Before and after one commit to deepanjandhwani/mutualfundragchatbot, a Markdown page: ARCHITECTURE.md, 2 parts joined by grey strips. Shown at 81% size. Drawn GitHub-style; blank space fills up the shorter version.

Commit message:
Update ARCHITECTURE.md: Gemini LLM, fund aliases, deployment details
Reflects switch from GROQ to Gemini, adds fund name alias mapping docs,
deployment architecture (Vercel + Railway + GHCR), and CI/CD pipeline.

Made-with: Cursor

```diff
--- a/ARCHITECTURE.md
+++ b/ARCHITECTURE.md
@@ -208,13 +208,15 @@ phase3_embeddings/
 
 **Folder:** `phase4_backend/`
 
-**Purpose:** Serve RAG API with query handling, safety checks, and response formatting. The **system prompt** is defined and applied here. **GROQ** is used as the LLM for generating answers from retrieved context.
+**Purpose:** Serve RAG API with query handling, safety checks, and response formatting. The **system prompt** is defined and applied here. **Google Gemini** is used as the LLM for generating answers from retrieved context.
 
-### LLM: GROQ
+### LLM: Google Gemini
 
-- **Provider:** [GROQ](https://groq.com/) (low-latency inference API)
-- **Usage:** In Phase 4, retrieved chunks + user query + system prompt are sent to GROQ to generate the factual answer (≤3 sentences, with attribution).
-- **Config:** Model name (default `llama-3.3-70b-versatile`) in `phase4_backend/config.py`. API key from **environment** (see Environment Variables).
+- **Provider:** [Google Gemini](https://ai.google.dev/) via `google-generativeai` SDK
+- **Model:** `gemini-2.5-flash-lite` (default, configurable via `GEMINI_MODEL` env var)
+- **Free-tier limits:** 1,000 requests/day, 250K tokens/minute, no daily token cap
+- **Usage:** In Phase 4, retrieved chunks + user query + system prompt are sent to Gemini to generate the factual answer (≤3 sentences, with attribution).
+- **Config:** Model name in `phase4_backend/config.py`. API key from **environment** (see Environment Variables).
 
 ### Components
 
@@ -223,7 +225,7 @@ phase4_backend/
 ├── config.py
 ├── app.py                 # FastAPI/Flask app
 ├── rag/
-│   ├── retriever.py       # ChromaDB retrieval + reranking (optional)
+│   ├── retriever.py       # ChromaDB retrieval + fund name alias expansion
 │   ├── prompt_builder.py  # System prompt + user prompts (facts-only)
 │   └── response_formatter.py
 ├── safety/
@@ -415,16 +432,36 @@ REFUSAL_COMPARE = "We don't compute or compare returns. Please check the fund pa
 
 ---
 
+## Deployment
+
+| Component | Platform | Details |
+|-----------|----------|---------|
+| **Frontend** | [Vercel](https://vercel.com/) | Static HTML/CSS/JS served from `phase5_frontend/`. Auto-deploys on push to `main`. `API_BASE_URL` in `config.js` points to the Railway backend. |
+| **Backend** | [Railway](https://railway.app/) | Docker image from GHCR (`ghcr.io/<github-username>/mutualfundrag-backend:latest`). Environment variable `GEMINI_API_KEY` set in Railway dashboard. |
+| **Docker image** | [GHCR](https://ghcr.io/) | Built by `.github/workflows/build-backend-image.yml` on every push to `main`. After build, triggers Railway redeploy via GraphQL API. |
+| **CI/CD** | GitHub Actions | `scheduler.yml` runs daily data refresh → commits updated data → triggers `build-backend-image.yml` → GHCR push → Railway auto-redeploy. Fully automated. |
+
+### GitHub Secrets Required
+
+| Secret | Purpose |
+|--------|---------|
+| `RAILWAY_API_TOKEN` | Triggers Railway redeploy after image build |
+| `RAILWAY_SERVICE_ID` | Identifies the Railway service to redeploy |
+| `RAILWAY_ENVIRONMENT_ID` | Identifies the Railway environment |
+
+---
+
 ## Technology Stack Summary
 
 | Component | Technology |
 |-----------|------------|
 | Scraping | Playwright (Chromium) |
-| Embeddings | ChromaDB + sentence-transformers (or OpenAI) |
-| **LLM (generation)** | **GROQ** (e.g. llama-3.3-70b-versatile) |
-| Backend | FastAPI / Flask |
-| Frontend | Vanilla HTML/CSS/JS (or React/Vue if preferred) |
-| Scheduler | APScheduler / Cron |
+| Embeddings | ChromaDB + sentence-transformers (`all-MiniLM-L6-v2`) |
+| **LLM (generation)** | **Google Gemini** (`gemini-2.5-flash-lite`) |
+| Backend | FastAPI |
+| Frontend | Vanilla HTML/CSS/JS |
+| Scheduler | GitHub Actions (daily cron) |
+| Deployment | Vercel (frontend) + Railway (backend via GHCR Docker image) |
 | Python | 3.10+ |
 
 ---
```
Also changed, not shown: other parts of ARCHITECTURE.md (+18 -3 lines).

○ ○ ○ ○

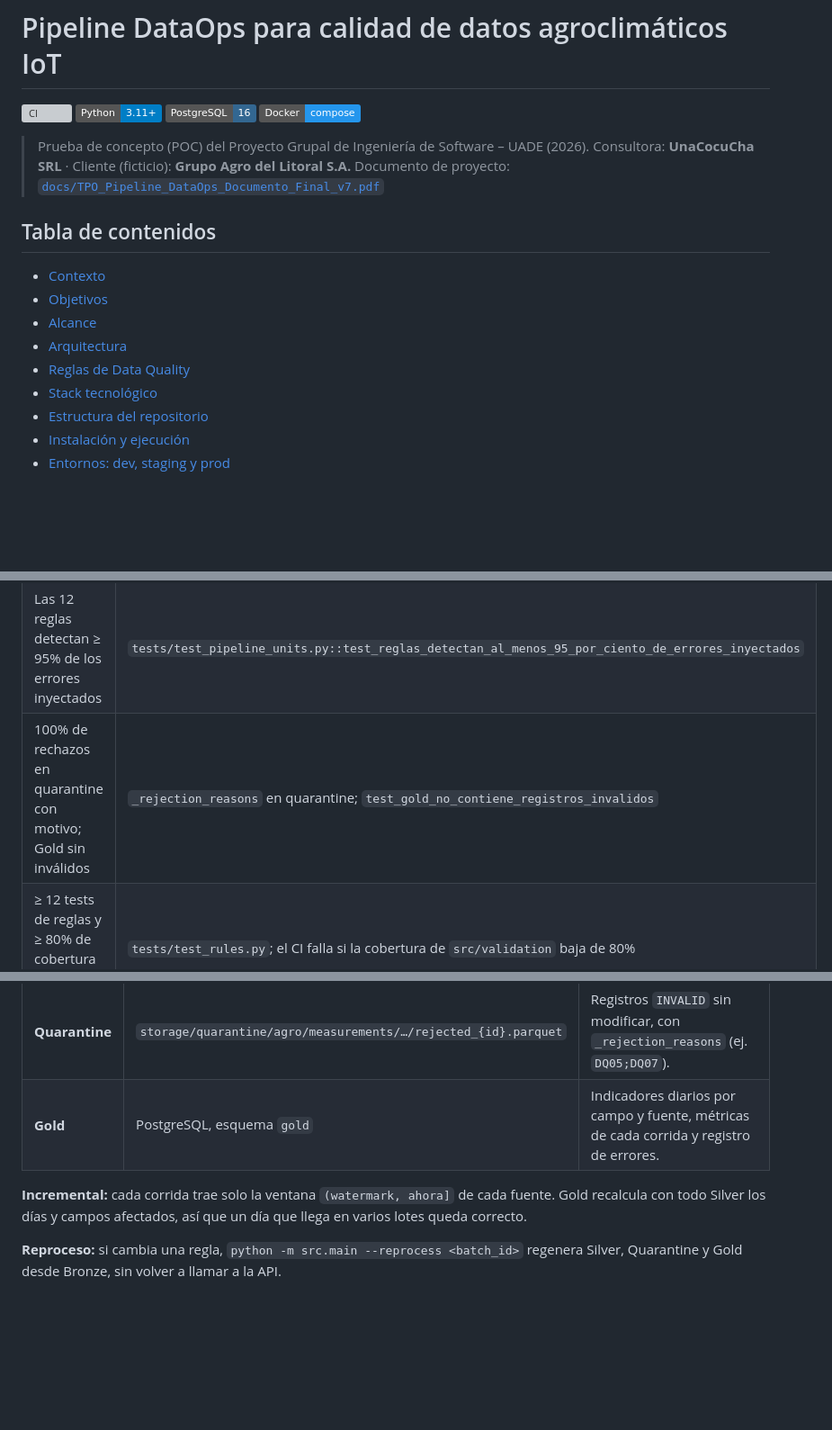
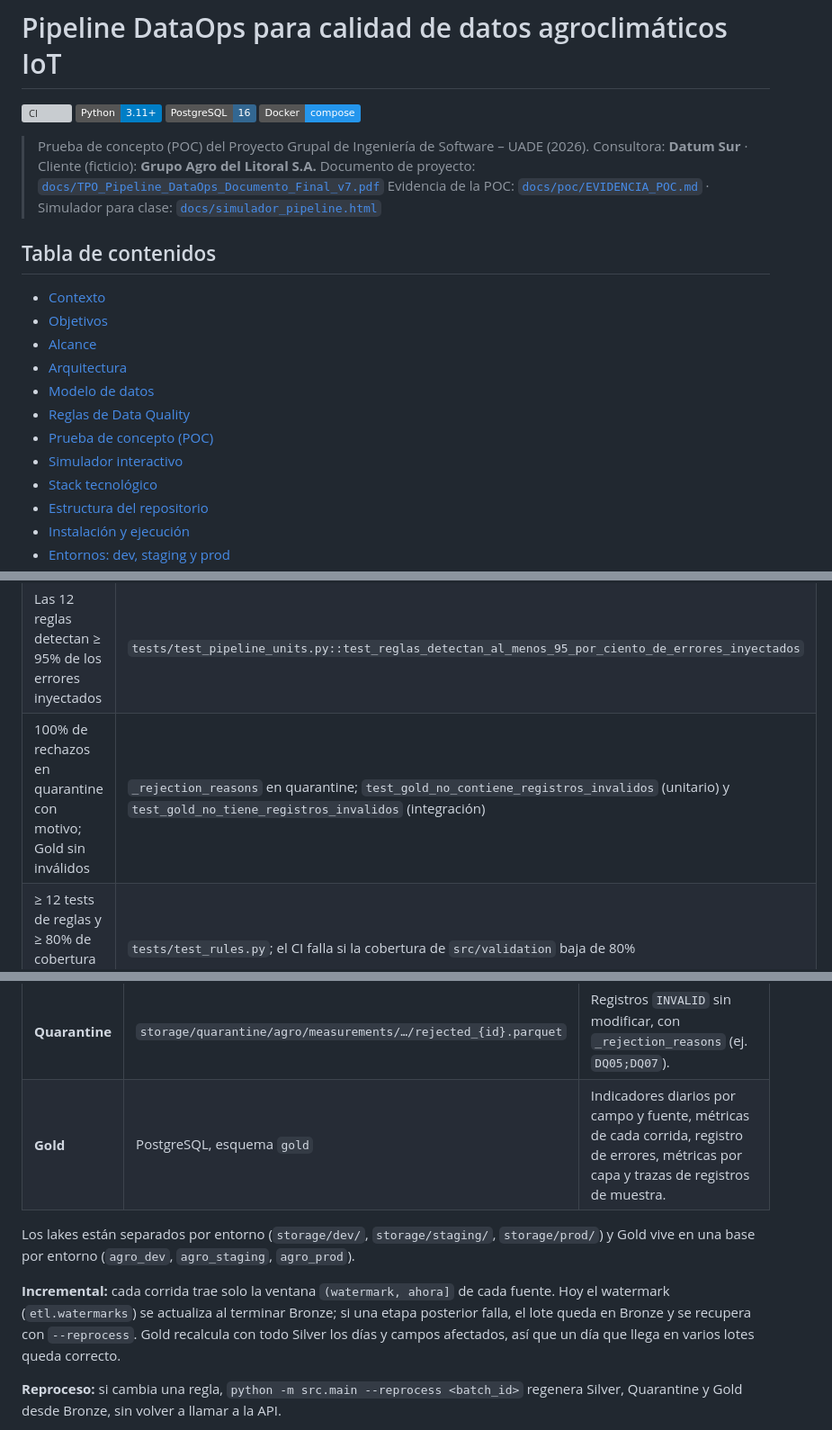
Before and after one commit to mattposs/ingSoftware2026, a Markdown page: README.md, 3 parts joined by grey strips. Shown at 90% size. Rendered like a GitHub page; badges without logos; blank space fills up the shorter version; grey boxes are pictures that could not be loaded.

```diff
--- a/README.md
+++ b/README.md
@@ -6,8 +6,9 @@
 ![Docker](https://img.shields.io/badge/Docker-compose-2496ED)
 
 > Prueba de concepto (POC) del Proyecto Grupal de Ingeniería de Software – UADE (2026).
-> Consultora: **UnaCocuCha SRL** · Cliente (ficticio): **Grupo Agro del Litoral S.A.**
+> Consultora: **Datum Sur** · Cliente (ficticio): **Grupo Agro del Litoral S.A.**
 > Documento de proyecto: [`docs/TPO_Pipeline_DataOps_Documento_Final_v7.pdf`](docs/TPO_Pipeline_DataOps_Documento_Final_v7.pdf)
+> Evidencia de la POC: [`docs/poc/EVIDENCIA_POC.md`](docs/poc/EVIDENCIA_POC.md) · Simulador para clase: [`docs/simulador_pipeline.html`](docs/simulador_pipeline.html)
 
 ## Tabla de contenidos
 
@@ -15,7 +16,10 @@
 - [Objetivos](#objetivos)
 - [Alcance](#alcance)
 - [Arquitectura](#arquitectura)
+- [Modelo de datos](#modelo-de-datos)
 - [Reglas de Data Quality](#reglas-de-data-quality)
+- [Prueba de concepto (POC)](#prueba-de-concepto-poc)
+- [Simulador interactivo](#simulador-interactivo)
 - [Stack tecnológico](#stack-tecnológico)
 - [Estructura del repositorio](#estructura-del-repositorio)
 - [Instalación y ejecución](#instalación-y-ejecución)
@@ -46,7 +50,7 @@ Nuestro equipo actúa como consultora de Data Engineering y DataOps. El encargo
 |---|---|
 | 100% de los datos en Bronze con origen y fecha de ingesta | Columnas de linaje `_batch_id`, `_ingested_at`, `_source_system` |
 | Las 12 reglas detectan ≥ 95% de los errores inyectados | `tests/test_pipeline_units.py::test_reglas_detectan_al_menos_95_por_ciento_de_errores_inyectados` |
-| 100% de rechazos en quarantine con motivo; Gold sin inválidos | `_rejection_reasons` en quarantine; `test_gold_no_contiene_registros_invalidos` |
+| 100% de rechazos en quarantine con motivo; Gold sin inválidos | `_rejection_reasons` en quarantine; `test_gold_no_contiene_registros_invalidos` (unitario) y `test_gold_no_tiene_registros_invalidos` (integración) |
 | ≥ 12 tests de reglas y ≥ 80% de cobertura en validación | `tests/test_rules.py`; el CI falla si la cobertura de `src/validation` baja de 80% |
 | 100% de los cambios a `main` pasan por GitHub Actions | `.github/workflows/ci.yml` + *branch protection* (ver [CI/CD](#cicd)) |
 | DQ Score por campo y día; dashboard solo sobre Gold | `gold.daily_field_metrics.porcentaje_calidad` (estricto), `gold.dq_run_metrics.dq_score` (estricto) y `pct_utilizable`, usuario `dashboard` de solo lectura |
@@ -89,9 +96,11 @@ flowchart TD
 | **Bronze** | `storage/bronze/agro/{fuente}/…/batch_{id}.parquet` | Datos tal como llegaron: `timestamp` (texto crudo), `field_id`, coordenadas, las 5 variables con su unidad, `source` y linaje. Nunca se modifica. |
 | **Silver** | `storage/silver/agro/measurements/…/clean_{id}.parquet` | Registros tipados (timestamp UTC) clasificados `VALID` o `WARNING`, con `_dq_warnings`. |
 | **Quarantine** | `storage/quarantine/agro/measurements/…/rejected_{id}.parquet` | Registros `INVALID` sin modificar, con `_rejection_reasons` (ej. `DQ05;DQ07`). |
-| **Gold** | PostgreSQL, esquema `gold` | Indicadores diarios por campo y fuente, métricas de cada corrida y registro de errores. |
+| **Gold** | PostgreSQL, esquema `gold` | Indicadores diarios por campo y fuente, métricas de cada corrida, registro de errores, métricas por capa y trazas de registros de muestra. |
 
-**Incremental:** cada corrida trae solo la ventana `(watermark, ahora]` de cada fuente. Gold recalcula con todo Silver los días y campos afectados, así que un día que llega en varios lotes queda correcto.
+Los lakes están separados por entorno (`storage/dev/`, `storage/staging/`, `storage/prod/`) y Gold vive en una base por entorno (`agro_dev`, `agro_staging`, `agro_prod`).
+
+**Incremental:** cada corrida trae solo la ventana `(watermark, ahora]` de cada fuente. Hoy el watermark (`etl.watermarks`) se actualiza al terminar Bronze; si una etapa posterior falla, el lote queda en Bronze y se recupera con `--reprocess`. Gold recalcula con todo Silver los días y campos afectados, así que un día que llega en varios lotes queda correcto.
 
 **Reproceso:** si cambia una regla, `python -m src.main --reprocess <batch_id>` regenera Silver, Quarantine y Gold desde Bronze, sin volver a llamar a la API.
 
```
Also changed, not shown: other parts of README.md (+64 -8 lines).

○ ○ ○ ○

Please state how many lines in the listing contain the string "from", and give nothing besides that number.

7